The Indian aviation sector is likely to lose out on its gross revenue targets as the outbreak has led to cancellations and temporary suspension of flights operating from India to China and Hong Kong. To deal with the potential tourism losses, providing a limited period open skies policy to western bound destinations till October 2020 could encourage more inflows from that direction.
The Indian pharma industry is heavily reliant on imports of bulk drugs such as APIs and intermediates. In FY 2019, India imported around Rs 249 billion worth of bulk drugs, accounting for 40 per cent of domestic production. The outbreak continues to disrupt supplies of pharmaceutical ingredients which has led to shortages and increased prices for generic drugs in India.
Fast and close coordination between various ministries and concerned departments to expedite approvals, active measures by the government to procure key starting materials (KSMs) and APIs, permitting brown API units/firms with limited capacity utilisation to produce APIs which are being imported are some recommendations that could help the sector. Registration certificates already issued for imports may be extended for delayed deliveries. Some factory units which have been shut down could be permitted to restart operations on provision of self-certification for environmental clearances.
The Indian solar components market is dominated by Chinese companies, which supply around 80 per cent of the requirements, including solar cells and modules. Indian developers are faced with shortages of raw materials required for solar panels/cells due to delayed supplies by Chinese vendors. Many upcoming solar projects may be stalled while output may also suffer. An extension of the timelines of projects would provide relief to renewable energy companies. It is also suggested to utilise the green cess to offer incentives for domestic manufacturers of these modules till the crisis tides over.
For the electronics sector, enhanced availability of credit and relaxation in NPA regulations can help avoid enterprises defaulting on their obligations. RBI can play an active role to reduce financial stress by calling on lenders to adopt a sympathetic stance. Additionally, it is suggested that the borrowing limits should not be reduced.
While there is uncertainty about the duration of the current crisis situation, we believe that the disruption can continue for two quarters or so. Meanwhile, it is essential to avoid price rise owing to restrictions in supply of critical goods for consumers. Once shipments are restarted, the government must ensure that all paperwork is conducted at great speed to clear goods at the ports to alleviate stress on enterprises.
crisis is also a chance for India to make progress on its Make in India aspirations and also export for the world. Business conditions must be conducive to position India as a viable competitive alternative to China which Indian industry is fully capable of.

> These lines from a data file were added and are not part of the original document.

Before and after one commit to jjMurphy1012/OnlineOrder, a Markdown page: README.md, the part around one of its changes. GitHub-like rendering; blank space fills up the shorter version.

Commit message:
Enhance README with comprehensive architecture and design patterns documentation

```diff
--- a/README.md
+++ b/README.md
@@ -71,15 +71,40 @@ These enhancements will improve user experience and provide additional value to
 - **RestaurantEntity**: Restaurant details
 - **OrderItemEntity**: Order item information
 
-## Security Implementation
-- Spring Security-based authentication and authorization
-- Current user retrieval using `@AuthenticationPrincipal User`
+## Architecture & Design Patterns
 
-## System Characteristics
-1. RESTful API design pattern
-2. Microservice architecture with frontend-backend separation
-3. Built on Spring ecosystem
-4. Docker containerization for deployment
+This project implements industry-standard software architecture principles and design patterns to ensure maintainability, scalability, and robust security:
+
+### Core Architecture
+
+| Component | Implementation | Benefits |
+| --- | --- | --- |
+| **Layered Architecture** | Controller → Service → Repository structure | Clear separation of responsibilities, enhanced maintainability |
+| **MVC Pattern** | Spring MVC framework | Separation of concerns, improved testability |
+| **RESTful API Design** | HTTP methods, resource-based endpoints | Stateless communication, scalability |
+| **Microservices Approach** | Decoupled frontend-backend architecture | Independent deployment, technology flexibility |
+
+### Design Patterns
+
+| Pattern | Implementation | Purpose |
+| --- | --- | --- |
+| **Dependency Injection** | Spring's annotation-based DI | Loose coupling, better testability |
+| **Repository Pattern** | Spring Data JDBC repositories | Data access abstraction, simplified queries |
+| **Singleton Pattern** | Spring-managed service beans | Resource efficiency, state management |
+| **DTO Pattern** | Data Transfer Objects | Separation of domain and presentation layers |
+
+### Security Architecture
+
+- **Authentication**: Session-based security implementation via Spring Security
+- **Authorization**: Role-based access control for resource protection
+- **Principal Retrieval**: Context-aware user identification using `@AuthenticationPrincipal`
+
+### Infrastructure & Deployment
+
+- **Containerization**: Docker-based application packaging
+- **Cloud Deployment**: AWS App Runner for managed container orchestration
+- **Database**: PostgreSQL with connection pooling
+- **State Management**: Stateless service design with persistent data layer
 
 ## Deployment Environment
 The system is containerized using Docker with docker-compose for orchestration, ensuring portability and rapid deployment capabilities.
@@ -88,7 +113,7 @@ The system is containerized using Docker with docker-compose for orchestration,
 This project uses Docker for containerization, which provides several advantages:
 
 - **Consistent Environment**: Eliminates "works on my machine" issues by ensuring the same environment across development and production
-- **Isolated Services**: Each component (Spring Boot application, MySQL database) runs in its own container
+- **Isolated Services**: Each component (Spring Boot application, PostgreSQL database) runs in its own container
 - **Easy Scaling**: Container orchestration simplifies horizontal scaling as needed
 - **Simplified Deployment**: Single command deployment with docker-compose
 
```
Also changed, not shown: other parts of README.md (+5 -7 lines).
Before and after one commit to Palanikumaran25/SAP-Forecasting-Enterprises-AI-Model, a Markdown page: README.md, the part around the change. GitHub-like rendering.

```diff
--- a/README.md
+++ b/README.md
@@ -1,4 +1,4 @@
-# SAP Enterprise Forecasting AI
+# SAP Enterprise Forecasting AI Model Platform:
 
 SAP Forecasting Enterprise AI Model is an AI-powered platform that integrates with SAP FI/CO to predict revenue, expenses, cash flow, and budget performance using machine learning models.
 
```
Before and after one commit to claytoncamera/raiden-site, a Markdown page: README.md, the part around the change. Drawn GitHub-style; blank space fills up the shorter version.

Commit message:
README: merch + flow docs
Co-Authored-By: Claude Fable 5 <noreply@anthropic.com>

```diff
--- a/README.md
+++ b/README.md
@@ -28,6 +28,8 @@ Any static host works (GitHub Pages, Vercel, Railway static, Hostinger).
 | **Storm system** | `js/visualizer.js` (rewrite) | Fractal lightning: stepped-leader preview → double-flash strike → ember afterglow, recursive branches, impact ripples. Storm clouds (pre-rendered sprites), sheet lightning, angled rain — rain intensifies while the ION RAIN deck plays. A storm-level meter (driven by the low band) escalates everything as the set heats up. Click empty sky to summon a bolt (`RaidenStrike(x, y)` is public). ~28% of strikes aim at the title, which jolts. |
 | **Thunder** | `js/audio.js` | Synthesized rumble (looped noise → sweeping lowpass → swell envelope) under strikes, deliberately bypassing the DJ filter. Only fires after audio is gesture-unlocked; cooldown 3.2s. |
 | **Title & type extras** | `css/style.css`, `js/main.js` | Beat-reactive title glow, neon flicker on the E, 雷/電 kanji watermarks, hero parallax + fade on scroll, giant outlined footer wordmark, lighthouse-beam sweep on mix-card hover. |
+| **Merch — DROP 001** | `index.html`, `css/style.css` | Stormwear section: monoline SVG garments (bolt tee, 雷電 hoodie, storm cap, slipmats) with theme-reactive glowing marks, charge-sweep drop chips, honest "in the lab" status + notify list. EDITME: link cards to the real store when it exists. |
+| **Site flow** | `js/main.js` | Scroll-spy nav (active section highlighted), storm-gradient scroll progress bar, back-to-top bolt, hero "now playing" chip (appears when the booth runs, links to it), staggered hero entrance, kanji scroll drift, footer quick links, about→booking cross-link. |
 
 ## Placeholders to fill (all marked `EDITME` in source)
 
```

In the medium run, we must ensure that Indian manufacturing can reach close to the price points that Chinese manufacturers provide. Indian industry enjoys the capability inside the factory gate but outside-the-fence factors such as ease of doing business, cost of capital, land availability, and others need to be competitive. Right-pricing of transport and energy will make Indian goods more competitive in global markets.
The author is director general, Confederation of Indian Industry